Sift the material for lines containing "name", and return them.
┏━━
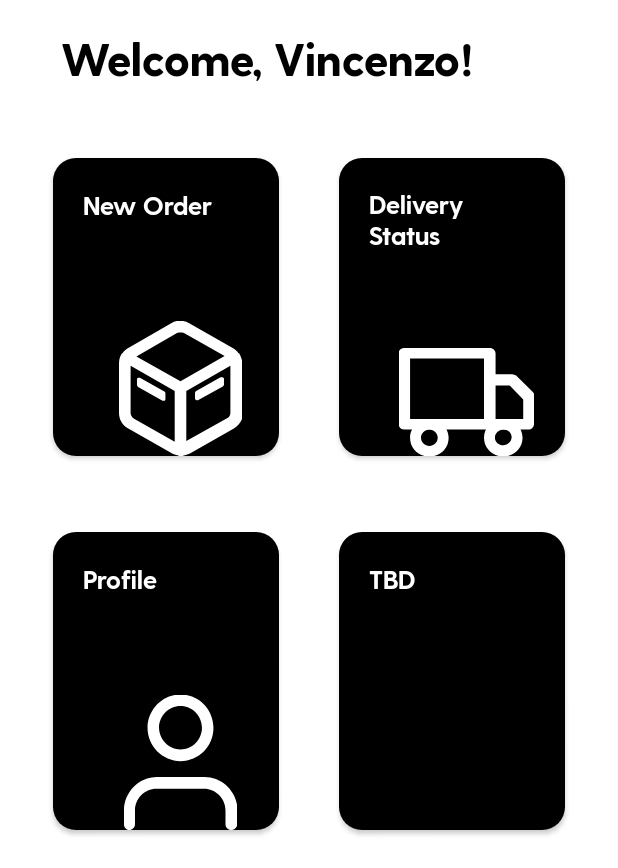
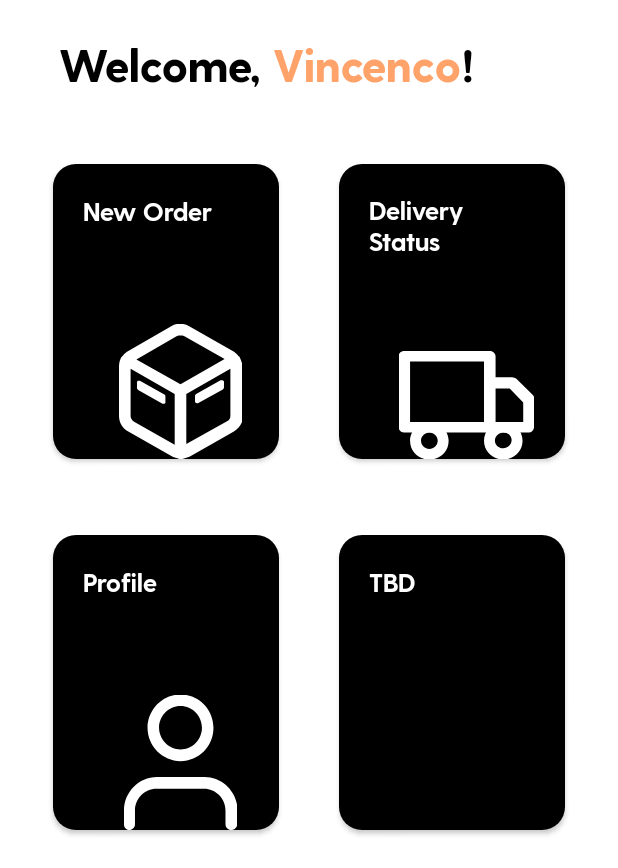
Before and after one commit to vib6445/Carsten, an Android app: the HomeFragment screen opened directly, with no data from a screen before it, on a phone screen of 412 x 824 dp, the part 368-1236 px from its top. Run offline under Robolectric (Android 15) with nearby library versions, the phone set to English and light mode, and no system bars.

Commit message:
Home Screen

```diff
--- a/app/src/main/res/layout/activity_main.xml
+++ b/app/src/main/res/layout/activity_main.xml
@@ -55,7 +55,7 @@
         <androidx.cardview.widget.CardView
             android:layout_width="20dp"
             android:layout_height="20dp"
-            app:cardBackgroundColor="#FFA36A"
+            app:cardBackgroundColor="@color/colorAccent"
             app:cardCornerRadius="100dp"
             app:layout_constraintBottom_toBottomOf="@+id/cardView"
             app:layout_constraintEnd_toEndOf="parent"
--- a/app/src/main/res/layout/fragment_home.xml
+++ b/app/src/main/res/layout/fragment_home.xml
@@ -19,17 +19,43 @@
             android:paddingLeft="20dp"
             app:srcCompat="@drawable/ic_carsten_logo" />
 
+        <LinearLayout
+            android:layout_width="match_parent"
+            android:layout_height="wrap_content"
+            android:layout_marginLeft="24dp"
+            android:layout_marginTop="24dp"
+            android:orientation="horizontal">
+
             <TextView
                 android:id="@+id/textView"
                 android:layout_width="wrap_content"
                 android:layout_height="wrap_content"
-            android:layout_marginLeft="25dp"
-            android:layout_marginTop="20dp"
-            android:text="Welcome, Vincenzo!"
                 android:fontFamily="@font/greycliffcf_extrabold"
+                android:text="Welcome, "
                 android:textColor="#000"
                 android:textSize="30sp"
-            android:textStyle="bold"/>
+                android:textStyle="bold" />
+
+            <TextView
+                android:id="@+id/textView"
+                android:layout_width="wrap_content"
+                android:layout_height="wrap_content"
+                android:fontFamily="@font/greycliffcf_extrabold"
+                android:text="Vincenco"
+                android:textColor="@color/colorAccent"
+                android:textSize="30sp"
+                android:textStyle="bold" />
+
+            <TextView
+                android:id="@+id/textView"
+                android:layout_width="wrap_content"
+                android:layout_height="wrap_content"
+                android:fontFamily="@font/greycliffcf_extrabold"
+                android:text="!"
+                android:textColor="#000"
+                android:textSize="30sp"
+                android:textStyle="bold" />
+        </LinearLayout>
 
         <GridLayout
             android:layout_width="match_parent"
--- a/app/src/main/res/values/colors.xml
+++ b/app/src/main/res/values/colors.xml
@@ -1,8 +1,9 @@
 <?xml version="1.0" encoding="utf-8"?>
 <resources>
-    <color name="colorPrimary">#008577</color>
-    <color name="colorPrimaryDark">#00574B</color>
-    <color name="colorAccent">#D81B60</color>
+    <color name="colorPrimary">#ffffff</color>
+    <color name="colorPrimaryDark">#000000</color>
+    <color name="colorAccent">#FFA36A</color>
+    <color name="colorAccentGreen">#2BD38C</color>
     <color name="colorWhite">#FFFFFF</color>
     <color name="colorBlack">#000</color>
     <color name="colorGrey">#c1c1c1</color>
```
Lines whose indentation alone changed are shown as unchanged.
┗━━
TASK ANSWER
-    <color name="colorPrimary">#008577</color>
-    <color name="colorPrimaryDark">#00574B</color>
-    <color name="colorAccent">#D81B60</color>
+    <color name="colorPrimary">#ffffff</color>
+    <color name="colorPrimaryDark">#000000</color>
+    <color name="colorAccent">#FFA36A</color>
+    <color name="colorAccentGreen">#2BD38C</color>
     <color name="colorWhite">#FFFFFF</color>
     <color name="colorBlack">#000</color>
     <color name="colorGrey">#c1c1c1</color>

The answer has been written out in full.